While millennials often get a bad rap when it comes to responsibility, a new report from Credit Karma shows that this generation of 18-34 year olds is actually more in line with traditional values—especially about finances—than you may think. The survey of more than 1,000 millennials nationwide revealed the following surprising facts:
Advancement drives millennial career choices. Almost two-thirds of millennials said a wage increase or promotion motivated them to change jobs, as opposed to boredom or lack of focus. The characterization of millennials as irresponsible job hoppers, therefore, is incorrect.
Actually, millennials are loyal employees. When treated fairly and paid well, millennials tend to stay with their jobs. Seventy percent of older, currently employed millennials (ages 29-34) said that on average, they had stayed four years or longer at each job they’ve held. Among younger millennials (ages 18-28), 63 percent said they anticipated working for their current employer for four or more years.
Millennials are building good credit. Just like the generations who came before, millennials are also opening credit cards. Sixty-two percent of those surveyed said they had at least one open credit card. Among the minority who do not have a credit card, 48 percent wisely cited an aversion to debt as their No. 1 reason.
Millennials are ahead of the game on saving. Of the whopping 52 percent of millennials already saving for retirement, 89 percent started at age 28 or younger. Unfortunately, that’s because the majority (62 percent) feel they can’t count on Social Security being available down the line. Remember, this is a group that came of age in the recession—75 percent of millennials cite the 2008 financial crisis as moderately, very or extremely influential in shaping their beliefs about personal finance management.
Yes, student loans are an issue, but millennials are still moving forward. While this generation truly is burdened with tremendous student debt, it isn’t stopping them from progressing long-term. Less than 20 percent of millennials surveyed who do not have any open credit cards cited their student debt load as impacting their decision to take out credit. Just 4 percent said that student loans were holding them back from owning a home and 88 percent of millennial non-homeowners said “yes” to home-buying in the future.
So when it comes to millennials, take the stereotype with a large grain of salt—better yet, throw it out the window and deal in the facts.
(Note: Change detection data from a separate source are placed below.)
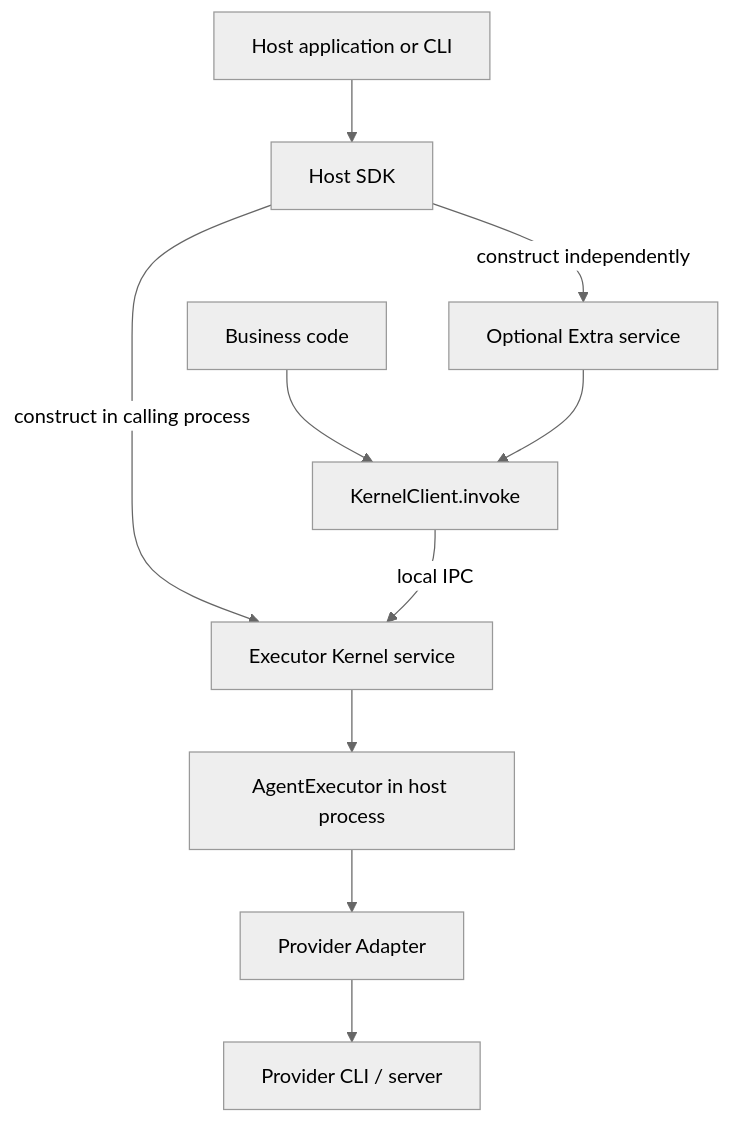
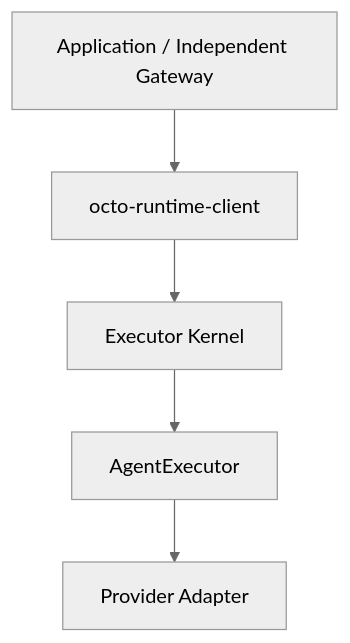
Before and after one commit to Liuxy20/octo-runtime: the diagram in docs/en/concepts/architecture.md, drawn with Mermaid (neutral theme). The commit also changed other lines of this file and 691 other files, not shown here.

````diff
--- a/docs/en/concepts/architecture.md
+++ b/docs/en/concepts/architecture.md
@@ -13,12 +7,7 @@
 ```mermaid
 flowchart TB
-  Host[Host application or CLI] --> SDK[Host SDK]
-  SDK -->|construct in calling process| Kernel[Executor Kernel service]
-  SDK -->|construct independently| Extra[Optional Extra service]
-  Business[Business code] --> Client[KernelClient.invoke]
-  Extra --> Client
-  Client -->|local IPC| Kernel
-  Kernel --> Core[AgentExecutor in host process]
+  App[Application / Independent Gateway] --> Client[octo-runtime-client]
+  Client --> Kernel[Executor Kernel]
+  Kernel --> Core[AgentExecutor]
   Core --> Adapter[Provider Adapter]
-  Adapter --> Provider[Provider CLI / server]
 ```
````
Otherwise, you may miss out on some great new recruits and future clients.
Maria Patterson is RISMedia’s executive editor. Email her your real estate news ideas at firstname.lastname@example.org.